Shaak-Rom expelled a heavy breath from his lungs, and pushed the thoughts aside. He had done what he thought was right. If it set him further adrift in the universe, what great difference would it make? Perhaps another six year voyage back to Legacy was no worse than any other recourse.
Spinning in his chair Shaak-Rom rose and left the Archive. He made his way along the grated catwalk towards the Circle, listening to the hollow clump of his boots as though they were his last on this ship.
Behind him the communications alert chimed: incoming Linkburst! Could it be Councilman Joffs already? A speedy reply seemed alarming at best. Gritting his teeth Shaak-Rom spun and trotted back to the Archive. Crashing into the chair again he struck the respond key. “This is the Rival Bay.”
Joffs’ plump figure sprang up from the console. “Yes. Hello again, Chief Rom.”
“The Council and I have reached a consensus.”
Shaak-Rom tried to mask his surprise. “That is most expedient of you…!”
“Yes. We are all present, and we have discussed the matter. While the circumstances you have outlined are less than ideal, we would like to continue with the resettlement via the Rival Bay, if you and your crew are still willing to take us.”
Shaak-Rom’s mouth opened before he knew what to say. “That is… most achievable.

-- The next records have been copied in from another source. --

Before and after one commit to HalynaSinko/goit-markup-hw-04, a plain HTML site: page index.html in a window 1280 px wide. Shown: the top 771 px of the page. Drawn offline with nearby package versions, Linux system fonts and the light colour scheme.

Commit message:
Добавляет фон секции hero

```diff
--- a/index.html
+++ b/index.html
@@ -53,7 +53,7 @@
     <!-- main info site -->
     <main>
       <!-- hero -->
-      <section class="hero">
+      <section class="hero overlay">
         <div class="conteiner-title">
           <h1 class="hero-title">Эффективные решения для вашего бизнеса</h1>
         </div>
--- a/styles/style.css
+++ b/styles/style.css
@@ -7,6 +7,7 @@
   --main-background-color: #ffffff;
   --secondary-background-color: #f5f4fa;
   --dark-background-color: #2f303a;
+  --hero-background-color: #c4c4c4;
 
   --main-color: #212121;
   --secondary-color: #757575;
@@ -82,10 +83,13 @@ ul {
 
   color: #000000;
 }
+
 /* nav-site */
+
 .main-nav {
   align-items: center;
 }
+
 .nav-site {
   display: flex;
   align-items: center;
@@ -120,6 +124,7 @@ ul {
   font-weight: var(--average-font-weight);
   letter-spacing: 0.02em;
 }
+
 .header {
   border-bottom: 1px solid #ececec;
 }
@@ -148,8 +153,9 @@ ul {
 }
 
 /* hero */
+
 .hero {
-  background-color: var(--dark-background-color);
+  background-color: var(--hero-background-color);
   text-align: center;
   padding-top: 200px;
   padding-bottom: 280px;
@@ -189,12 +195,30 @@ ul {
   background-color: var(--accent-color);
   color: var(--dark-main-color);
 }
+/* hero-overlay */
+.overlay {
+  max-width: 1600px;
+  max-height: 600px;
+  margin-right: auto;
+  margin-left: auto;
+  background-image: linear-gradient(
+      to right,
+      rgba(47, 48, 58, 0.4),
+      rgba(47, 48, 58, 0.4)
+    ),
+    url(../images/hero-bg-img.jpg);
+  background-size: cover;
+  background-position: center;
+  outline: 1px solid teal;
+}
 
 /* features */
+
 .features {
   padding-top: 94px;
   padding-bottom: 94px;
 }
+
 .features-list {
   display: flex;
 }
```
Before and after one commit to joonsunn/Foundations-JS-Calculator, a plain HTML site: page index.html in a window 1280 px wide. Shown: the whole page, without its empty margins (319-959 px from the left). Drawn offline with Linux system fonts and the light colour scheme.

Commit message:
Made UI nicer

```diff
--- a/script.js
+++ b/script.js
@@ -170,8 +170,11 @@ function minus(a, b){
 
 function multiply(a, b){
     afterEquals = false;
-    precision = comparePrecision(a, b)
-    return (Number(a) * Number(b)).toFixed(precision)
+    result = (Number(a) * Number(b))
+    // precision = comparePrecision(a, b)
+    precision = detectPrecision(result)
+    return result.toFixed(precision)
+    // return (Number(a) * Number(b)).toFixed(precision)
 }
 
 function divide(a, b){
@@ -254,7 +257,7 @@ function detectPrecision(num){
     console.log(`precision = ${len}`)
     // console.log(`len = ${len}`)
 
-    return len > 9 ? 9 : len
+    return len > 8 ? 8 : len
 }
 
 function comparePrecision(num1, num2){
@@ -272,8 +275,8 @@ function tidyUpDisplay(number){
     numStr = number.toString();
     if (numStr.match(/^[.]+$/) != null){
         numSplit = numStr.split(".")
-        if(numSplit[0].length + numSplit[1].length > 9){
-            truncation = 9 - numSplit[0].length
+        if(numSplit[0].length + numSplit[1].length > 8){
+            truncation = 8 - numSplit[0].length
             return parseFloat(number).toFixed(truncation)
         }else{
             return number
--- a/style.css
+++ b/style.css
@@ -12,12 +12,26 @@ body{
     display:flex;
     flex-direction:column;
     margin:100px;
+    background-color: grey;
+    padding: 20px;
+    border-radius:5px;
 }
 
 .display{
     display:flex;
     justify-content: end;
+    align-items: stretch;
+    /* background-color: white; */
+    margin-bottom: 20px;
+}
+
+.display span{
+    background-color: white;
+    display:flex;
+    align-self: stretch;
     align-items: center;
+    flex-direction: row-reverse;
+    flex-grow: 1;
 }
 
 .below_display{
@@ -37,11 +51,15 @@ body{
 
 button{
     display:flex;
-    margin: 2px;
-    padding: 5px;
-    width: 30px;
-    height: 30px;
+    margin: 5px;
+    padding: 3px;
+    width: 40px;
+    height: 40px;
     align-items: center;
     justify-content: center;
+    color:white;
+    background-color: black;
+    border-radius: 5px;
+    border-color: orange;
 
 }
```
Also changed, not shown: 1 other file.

Yes, we are still able and willing to take you and your people.”
“That is well,” replied the councilman, “You might wonder why we are so willing to make this journey. Well, as you might imagine, it isn’t easy to find anyone going our way. And as for the danger… that is precisely why most of us wish to leave this sector. It isn’t what we bargained for when we came here, and we don’t want to raise our children in such a lawless and hostile environment.”
Shaak-Rom felt his business decorum returning, “Of course, Councilman. We will continue with preparations then. We are delighted to have signed with you, and we will do everything to provide you and your people with a safe and comfortable voyage.”
“Wonderful. How soon can we inspect the vessel and prepare for boarding?”
“Within the week! Our transport shuttle is scheduled for supplies in three days. We can have you and any other representatives come aboard at that time. If everything is to your liking we should be able to begin boarding after that.”
“Very well. Please send me the coordinates for the shuttle, and time of rendezvous , and we will be ready.”
“I will. Rival out.”
Shaak-Rom batted the Linkburst away and leaned back. A giddy lightheadedness filled him, and his head-tendrils flexed and stretched.
For now, things would continue.